=== INFORMATION GIVEN ===

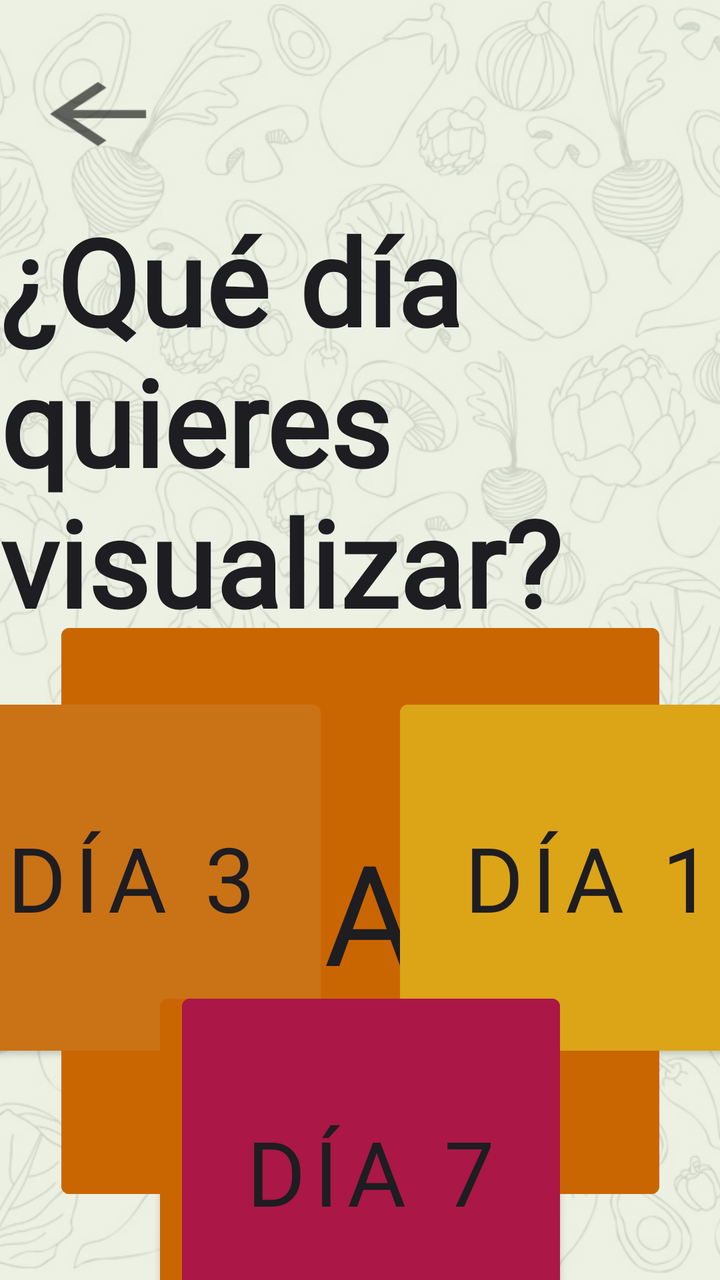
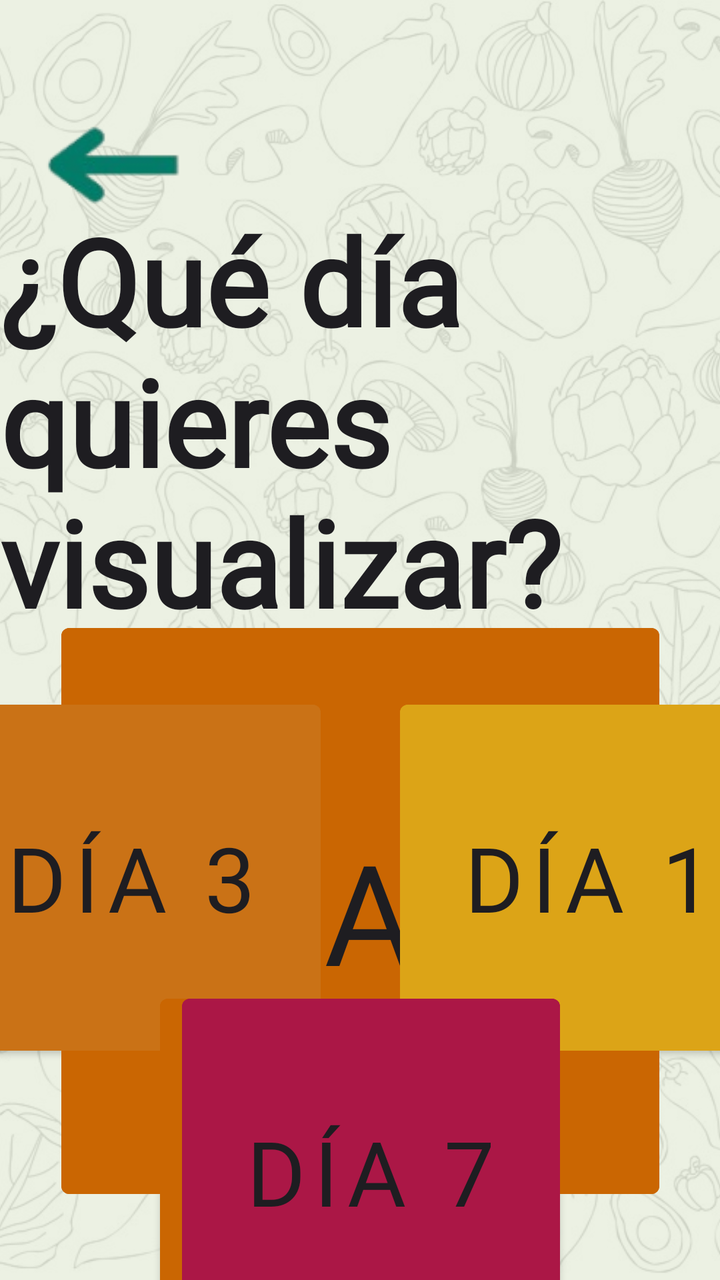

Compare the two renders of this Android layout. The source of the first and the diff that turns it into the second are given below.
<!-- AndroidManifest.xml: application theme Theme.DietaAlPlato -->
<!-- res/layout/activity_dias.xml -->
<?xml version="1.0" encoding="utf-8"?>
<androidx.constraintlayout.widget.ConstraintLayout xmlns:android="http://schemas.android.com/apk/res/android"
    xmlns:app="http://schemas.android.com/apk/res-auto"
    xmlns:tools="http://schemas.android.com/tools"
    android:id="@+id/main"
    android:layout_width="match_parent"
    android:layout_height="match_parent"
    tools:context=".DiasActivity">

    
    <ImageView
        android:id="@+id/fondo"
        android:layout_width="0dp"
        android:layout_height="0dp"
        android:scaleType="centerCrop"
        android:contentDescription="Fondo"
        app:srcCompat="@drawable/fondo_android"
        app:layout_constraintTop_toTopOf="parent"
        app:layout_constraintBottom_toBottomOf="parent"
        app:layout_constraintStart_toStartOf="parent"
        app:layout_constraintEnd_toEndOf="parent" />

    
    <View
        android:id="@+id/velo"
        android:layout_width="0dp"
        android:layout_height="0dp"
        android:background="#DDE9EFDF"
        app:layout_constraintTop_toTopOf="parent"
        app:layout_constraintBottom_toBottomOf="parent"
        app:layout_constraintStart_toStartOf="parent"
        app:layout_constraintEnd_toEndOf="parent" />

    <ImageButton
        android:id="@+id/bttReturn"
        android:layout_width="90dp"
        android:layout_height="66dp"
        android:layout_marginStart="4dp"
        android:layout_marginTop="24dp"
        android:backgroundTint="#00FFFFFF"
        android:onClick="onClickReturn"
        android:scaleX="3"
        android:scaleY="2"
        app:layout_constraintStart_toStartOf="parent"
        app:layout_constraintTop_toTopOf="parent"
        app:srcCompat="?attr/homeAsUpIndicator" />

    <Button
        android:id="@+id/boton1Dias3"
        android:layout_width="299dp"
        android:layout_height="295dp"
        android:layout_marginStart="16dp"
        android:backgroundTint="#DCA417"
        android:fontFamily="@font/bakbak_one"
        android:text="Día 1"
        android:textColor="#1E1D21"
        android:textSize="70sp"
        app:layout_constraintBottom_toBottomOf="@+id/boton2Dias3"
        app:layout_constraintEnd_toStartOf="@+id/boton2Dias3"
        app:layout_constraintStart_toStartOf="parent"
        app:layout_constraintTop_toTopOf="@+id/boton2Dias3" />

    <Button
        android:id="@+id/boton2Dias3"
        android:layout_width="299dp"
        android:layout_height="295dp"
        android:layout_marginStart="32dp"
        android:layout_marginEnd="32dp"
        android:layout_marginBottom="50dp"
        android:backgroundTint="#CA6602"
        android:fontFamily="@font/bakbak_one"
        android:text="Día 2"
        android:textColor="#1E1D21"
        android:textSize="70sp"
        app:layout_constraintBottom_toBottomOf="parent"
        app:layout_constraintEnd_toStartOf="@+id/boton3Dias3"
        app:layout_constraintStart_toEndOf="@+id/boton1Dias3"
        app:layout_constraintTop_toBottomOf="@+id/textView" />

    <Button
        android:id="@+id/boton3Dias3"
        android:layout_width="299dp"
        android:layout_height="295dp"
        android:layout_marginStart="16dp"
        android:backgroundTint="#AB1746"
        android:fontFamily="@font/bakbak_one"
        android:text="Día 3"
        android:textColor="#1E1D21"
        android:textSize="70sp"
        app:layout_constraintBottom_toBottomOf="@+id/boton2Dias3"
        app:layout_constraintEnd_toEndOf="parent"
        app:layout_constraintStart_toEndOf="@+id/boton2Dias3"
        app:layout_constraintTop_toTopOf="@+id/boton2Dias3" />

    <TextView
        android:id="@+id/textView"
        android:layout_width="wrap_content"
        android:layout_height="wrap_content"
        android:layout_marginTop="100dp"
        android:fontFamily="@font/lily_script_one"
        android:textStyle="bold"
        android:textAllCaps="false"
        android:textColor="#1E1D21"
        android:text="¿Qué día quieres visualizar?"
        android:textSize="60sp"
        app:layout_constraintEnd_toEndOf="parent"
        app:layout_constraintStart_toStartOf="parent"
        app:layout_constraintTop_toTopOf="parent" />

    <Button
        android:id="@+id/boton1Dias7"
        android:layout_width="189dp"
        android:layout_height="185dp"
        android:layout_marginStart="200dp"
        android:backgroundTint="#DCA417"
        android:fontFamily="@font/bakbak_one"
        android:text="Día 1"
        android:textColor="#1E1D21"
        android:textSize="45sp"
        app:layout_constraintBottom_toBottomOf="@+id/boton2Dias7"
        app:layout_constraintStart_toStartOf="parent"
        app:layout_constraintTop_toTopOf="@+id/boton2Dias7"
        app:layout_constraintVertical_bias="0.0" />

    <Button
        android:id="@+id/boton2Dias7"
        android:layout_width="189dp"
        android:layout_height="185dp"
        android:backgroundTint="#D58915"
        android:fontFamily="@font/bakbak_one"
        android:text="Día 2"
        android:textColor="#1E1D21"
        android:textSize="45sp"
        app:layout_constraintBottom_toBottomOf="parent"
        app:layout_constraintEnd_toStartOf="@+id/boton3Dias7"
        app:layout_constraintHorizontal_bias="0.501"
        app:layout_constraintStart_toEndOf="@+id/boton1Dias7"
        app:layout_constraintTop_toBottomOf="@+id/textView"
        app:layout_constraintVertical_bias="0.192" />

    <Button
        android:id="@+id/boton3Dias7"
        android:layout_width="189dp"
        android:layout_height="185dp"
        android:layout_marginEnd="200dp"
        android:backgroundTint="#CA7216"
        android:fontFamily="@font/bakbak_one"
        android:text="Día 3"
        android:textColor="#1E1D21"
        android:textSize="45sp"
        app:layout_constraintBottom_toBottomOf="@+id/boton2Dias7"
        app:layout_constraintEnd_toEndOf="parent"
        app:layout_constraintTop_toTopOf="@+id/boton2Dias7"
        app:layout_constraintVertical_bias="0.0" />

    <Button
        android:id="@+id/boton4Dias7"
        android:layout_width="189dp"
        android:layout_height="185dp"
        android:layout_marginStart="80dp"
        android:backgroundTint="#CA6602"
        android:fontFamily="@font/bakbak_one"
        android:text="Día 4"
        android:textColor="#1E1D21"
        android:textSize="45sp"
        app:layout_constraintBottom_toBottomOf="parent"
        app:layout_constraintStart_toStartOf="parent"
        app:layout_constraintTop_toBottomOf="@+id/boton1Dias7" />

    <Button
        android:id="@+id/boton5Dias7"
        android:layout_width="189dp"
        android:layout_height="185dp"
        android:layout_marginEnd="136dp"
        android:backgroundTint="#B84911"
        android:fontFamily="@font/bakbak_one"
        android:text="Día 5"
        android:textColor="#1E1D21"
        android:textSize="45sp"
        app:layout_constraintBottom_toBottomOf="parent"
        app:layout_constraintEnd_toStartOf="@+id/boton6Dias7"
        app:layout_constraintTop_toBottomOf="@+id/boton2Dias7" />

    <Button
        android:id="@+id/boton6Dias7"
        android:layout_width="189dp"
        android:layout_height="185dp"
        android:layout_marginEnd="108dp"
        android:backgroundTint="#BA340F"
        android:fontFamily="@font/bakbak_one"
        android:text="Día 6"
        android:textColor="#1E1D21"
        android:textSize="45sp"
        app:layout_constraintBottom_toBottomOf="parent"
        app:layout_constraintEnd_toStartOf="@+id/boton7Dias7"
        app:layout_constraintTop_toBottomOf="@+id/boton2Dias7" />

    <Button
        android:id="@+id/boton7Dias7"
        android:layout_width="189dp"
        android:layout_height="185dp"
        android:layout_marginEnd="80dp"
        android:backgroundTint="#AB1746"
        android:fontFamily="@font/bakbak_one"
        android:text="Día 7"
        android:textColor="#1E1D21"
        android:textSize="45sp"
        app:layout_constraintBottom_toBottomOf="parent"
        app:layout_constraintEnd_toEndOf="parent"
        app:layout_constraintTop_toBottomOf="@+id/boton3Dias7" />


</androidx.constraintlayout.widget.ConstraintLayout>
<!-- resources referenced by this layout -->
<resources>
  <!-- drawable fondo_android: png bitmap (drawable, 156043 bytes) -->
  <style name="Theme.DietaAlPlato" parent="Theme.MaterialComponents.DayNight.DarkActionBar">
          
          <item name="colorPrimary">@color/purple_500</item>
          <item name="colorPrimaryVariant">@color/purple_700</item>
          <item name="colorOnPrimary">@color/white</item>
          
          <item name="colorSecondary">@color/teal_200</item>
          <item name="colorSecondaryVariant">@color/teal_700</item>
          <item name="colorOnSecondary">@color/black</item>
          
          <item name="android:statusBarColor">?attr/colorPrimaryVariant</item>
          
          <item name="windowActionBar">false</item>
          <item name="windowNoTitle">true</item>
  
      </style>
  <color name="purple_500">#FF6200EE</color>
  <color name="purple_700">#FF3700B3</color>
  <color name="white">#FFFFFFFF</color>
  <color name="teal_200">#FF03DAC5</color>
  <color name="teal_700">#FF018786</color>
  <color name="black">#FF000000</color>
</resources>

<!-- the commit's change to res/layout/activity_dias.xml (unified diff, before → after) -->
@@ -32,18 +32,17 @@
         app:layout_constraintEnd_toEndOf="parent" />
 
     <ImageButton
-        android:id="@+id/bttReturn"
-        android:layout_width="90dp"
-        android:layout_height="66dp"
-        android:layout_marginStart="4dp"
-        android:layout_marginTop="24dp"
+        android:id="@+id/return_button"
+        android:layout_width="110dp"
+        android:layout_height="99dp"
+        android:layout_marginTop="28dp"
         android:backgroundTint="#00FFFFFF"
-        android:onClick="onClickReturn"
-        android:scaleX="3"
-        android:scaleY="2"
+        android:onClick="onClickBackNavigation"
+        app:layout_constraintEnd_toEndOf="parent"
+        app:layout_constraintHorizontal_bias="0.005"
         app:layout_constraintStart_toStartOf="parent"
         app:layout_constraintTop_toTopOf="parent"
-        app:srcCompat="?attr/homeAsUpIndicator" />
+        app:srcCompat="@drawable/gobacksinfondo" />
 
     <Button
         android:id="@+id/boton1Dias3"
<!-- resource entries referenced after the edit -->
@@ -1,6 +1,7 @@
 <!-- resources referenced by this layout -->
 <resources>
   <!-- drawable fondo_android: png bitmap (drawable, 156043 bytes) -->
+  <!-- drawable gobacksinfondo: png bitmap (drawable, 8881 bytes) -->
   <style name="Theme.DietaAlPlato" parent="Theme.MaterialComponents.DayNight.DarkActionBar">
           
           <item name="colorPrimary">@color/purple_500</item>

===

Provide the number of lines in the entries that include "backgroundTint", and no other text.

*TASK SOLUTION*: 12